### Your assignment:
Find the lines of the listing that contain the string "README", and return them.

### Records supplied:
========
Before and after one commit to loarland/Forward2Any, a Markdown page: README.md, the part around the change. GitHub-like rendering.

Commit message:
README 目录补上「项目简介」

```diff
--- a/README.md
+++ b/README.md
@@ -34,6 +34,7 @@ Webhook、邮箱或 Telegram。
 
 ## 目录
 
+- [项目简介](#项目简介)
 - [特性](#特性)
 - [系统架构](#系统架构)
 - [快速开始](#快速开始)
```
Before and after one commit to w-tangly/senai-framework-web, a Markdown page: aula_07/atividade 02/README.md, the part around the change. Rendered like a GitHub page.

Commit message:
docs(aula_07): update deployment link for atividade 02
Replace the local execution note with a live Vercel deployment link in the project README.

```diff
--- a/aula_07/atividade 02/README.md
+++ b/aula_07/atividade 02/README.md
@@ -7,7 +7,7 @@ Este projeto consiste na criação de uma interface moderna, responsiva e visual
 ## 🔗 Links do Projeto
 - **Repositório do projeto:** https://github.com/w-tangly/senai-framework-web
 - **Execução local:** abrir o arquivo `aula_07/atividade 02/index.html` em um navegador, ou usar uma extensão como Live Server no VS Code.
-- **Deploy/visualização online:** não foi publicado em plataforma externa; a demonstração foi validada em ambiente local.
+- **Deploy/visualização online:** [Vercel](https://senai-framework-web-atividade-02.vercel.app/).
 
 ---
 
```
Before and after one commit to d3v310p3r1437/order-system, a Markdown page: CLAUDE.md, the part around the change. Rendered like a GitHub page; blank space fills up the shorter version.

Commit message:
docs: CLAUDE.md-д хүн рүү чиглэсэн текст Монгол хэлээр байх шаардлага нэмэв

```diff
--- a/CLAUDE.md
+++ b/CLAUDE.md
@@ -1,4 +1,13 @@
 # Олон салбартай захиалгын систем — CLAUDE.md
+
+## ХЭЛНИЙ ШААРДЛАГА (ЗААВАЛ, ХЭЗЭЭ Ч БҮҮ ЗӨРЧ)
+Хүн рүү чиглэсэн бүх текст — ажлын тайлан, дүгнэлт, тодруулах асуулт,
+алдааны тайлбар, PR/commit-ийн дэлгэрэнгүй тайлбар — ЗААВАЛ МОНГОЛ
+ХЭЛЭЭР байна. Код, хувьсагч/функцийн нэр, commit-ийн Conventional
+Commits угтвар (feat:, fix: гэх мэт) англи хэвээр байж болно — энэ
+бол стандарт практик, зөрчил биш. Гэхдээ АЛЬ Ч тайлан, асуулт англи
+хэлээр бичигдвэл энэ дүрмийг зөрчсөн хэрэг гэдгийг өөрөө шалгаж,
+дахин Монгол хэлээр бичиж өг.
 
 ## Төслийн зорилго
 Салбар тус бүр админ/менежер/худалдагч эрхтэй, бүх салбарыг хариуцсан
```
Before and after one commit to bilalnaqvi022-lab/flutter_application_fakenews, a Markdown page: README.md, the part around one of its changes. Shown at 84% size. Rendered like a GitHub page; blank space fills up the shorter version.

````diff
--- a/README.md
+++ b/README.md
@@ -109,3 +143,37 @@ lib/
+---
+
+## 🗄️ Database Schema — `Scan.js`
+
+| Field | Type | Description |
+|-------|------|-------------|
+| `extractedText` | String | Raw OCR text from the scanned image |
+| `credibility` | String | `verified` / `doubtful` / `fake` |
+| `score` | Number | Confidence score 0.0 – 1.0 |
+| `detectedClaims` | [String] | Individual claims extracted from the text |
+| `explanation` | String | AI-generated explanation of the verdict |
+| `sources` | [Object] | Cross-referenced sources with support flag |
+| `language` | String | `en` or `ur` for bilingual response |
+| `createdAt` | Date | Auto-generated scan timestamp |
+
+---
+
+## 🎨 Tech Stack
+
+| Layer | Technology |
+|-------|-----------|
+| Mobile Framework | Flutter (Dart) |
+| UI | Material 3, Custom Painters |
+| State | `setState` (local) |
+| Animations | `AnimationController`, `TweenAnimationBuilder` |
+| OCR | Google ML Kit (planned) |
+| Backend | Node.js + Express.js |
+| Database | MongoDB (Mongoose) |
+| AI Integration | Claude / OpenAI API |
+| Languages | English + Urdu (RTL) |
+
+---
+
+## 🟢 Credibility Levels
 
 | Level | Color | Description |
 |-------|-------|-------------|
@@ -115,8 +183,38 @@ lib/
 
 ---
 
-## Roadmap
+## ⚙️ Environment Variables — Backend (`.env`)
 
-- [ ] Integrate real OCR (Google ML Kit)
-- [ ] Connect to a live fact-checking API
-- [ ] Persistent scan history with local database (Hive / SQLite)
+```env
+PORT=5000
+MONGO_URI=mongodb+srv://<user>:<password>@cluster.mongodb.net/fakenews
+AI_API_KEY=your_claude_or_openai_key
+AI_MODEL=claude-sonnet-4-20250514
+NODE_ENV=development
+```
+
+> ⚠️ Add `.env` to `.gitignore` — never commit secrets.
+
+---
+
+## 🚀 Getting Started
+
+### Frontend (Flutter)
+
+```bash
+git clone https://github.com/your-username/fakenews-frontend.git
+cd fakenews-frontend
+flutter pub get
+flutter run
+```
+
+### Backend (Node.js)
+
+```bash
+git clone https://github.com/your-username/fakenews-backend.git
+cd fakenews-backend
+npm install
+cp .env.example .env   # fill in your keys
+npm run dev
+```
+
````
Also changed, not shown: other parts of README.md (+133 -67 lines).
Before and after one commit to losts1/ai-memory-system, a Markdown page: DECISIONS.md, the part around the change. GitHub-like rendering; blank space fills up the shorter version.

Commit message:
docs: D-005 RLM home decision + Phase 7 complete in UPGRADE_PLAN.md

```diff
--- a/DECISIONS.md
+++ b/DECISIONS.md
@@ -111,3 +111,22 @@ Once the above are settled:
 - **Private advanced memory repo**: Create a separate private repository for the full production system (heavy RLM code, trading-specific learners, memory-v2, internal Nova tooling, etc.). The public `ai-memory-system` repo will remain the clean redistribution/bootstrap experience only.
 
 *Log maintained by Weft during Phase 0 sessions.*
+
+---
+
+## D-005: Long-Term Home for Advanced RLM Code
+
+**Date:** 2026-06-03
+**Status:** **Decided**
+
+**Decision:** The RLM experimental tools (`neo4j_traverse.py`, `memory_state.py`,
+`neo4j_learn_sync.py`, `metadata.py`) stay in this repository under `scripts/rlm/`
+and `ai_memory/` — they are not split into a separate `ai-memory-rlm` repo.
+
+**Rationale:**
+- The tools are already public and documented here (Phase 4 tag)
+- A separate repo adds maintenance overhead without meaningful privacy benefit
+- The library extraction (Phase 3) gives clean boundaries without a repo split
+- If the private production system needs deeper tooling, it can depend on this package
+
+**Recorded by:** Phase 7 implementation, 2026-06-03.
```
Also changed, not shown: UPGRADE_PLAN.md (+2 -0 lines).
========
### Exercise solution:
Before and after one commit to loarland/Forward2Any, a Markdown page: README.md, the part around the change. GitHub-like rendering.
README 目录补上「项目简介」
--- a/README.md
+++ b/README.md
Before and after one commit to w-tangly/senai-framework-web, a Markdown page: aula_07/atividade 02/README.md, the part around the change. Rendered like a GitHub page.
Replace the local execution note with a live Vercel deployment link in the project README.
--- a/aula_07/atividade 02/README.md
+++ b/aula_07/atividade 02/README.md
Before and after one commit to bilalnaqvi022-lab/flutter_application_fakenews, a Markdown page: README.md, the part around one of its changes. Shown at 84% size. Rendered like a GitHub page; blank space fills up the shorter version.
--- a/README.md
+++ b/README.md
Also changed, not shown: other parts of README.md (+133 -67 lines).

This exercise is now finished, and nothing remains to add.